If there are parts of your Treatment Plan that you do not want to participate in, then the facility should write those down and make potential modifications to the plan if medically necessary. 

If you already took hormones before entering your facility, then you should tell the PCC that as soon as possible. They will want to review your Release of Information and prior medical records so that they can continue your care. If you don’t want to give them a Release of Information, then you don’t have to, but that may mean that your care plan changes and you can’t access hormones or other medical care you want. 

Is there any way for my treatment plan to be taken away?

There could be a time that the facility decides that your treatment plan presents an “overwhelming security, safety or operational” difficulty. If they want to make that claim, then the Director of Behavior Health has to refer the treatment recommendation to two people: the Deputy Commissioner of the Prison Division, and the Deputy Commission of Re-entry. They will complete a “security review”, which takes into account your personal history, how long you have been at that facility or other facilities, and your current situation.

If those two people agree that your plan presents a security, safety, or operational problem, then they have to forward your plan to the Commission for a final review. If the Commissioner agrees and wants to reject your treatment plan, then that security review needs to include specific and justifiable reasons for denying it. The review also needs to be in writing. It has to be completed within 60 days. 

What is the Prison Rape Elimination Act? 

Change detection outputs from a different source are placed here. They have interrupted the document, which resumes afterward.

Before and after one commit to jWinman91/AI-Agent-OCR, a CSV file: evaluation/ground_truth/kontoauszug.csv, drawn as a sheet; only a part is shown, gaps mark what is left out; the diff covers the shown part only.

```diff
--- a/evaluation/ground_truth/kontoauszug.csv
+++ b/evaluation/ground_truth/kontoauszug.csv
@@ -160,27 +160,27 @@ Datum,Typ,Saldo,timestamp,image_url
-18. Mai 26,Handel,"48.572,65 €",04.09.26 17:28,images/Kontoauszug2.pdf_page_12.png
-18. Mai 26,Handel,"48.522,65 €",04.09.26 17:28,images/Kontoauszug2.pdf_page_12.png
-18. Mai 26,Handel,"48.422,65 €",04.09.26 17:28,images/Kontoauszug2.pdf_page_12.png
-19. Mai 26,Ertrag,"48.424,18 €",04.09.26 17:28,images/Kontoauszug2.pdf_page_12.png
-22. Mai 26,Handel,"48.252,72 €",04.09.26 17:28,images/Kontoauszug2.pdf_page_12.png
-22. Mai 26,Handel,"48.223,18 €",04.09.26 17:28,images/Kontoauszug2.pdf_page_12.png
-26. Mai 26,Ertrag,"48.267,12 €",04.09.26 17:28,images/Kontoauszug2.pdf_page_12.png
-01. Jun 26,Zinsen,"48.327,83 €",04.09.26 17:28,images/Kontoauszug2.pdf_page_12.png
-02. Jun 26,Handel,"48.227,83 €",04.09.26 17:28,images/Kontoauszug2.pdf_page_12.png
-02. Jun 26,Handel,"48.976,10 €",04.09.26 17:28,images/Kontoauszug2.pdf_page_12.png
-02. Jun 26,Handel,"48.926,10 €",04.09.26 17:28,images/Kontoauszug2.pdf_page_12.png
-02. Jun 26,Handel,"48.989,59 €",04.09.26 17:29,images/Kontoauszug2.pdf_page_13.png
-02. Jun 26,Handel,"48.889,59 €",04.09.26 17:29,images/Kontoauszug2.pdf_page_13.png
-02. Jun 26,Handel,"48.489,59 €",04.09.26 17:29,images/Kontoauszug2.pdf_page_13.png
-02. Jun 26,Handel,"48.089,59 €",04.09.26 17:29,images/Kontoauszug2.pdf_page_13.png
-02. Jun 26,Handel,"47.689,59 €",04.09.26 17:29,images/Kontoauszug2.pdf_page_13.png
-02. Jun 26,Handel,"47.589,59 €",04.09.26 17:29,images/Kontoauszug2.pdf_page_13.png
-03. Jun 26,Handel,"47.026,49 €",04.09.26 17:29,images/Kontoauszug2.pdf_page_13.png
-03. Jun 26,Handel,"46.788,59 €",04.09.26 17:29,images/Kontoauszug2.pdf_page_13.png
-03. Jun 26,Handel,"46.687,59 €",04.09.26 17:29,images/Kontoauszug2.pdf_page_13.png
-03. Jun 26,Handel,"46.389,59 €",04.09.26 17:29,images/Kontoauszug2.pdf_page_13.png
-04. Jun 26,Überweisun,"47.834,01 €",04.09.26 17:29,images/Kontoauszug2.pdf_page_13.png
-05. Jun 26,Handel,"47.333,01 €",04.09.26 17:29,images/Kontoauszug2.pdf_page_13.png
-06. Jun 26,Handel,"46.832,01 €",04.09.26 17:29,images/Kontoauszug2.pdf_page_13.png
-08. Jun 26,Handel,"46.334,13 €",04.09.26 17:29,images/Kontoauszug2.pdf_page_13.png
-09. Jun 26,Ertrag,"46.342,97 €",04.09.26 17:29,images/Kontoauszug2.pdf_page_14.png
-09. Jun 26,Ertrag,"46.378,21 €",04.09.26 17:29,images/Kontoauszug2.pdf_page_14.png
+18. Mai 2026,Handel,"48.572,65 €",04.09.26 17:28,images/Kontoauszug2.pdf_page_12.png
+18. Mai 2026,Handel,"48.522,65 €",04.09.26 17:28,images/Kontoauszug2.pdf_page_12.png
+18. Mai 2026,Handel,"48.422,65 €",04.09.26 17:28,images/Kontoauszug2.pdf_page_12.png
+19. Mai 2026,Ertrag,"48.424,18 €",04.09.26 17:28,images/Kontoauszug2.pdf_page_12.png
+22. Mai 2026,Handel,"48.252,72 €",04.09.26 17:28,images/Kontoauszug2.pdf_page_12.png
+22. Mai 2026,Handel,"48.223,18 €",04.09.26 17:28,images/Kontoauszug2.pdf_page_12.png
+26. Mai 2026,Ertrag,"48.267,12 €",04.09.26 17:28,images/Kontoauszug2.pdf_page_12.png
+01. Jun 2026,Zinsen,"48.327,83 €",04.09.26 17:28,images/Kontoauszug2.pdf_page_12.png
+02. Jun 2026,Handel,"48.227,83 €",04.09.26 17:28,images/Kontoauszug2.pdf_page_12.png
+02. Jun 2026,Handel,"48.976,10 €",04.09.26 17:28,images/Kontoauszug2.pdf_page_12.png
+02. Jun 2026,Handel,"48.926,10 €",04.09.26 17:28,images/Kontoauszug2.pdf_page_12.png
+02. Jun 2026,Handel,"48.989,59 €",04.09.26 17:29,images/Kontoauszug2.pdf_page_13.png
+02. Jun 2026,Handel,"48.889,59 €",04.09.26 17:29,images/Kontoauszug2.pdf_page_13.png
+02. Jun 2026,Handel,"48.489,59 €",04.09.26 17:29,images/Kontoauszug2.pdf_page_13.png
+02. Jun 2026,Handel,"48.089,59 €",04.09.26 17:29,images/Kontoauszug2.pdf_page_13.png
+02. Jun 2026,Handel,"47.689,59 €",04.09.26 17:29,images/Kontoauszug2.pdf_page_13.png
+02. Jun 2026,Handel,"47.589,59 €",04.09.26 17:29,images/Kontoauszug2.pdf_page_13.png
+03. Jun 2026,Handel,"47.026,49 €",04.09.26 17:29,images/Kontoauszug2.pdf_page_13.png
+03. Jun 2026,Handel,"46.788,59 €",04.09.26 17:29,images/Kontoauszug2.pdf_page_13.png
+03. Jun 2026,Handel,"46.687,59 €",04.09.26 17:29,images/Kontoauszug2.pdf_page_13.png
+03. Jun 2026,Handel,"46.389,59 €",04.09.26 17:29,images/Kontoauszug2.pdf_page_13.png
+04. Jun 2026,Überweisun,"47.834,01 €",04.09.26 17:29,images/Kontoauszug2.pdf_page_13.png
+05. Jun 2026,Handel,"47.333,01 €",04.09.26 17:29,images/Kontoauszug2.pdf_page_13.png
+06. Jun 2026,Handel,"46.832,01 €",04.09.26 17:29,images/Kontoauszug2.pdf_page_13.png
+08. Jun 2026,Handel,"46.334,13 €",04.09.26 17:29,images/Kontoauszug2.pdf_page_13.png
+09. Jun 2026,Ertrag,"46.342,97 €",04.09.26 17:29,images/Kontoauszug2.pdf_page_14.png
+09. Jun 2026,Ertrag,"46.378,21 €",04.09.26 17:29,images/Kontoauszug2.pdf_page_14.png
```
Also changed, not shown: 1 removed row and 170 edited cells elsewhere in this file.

The Prison Rape Elimination Act (PREA) is a federal law passed in 2003. Under PREA, rather than automatically assigning people to a facility, transgender and intersex people are assessed for potential safety threats and housed “on a case-by-case basis” according to gender identity. Correctional staff have to consider housing and program assignments at least twice a year to review any threats to safety experienced by transgender and intersex people living in prison. 

According to the law, they also have to take into account your own view of your safety. They are not allowed to separate you for housing or other program placements based solely on your LGBT status. 

PREA also protects “involuntary segregation”, or the removal of a person to a different housing assignment against their will. You cannot continue to be kept in a different part of the prison against your will unless prison officials have determined that there is no other way to keep you safe. They have to make that determination within the first 24 hours if they do place you in separate housing against your will. People cannot be segregated against their will for more than thirty days, and they must be given access to all of the same work, educational, and programming opportunities as any other person.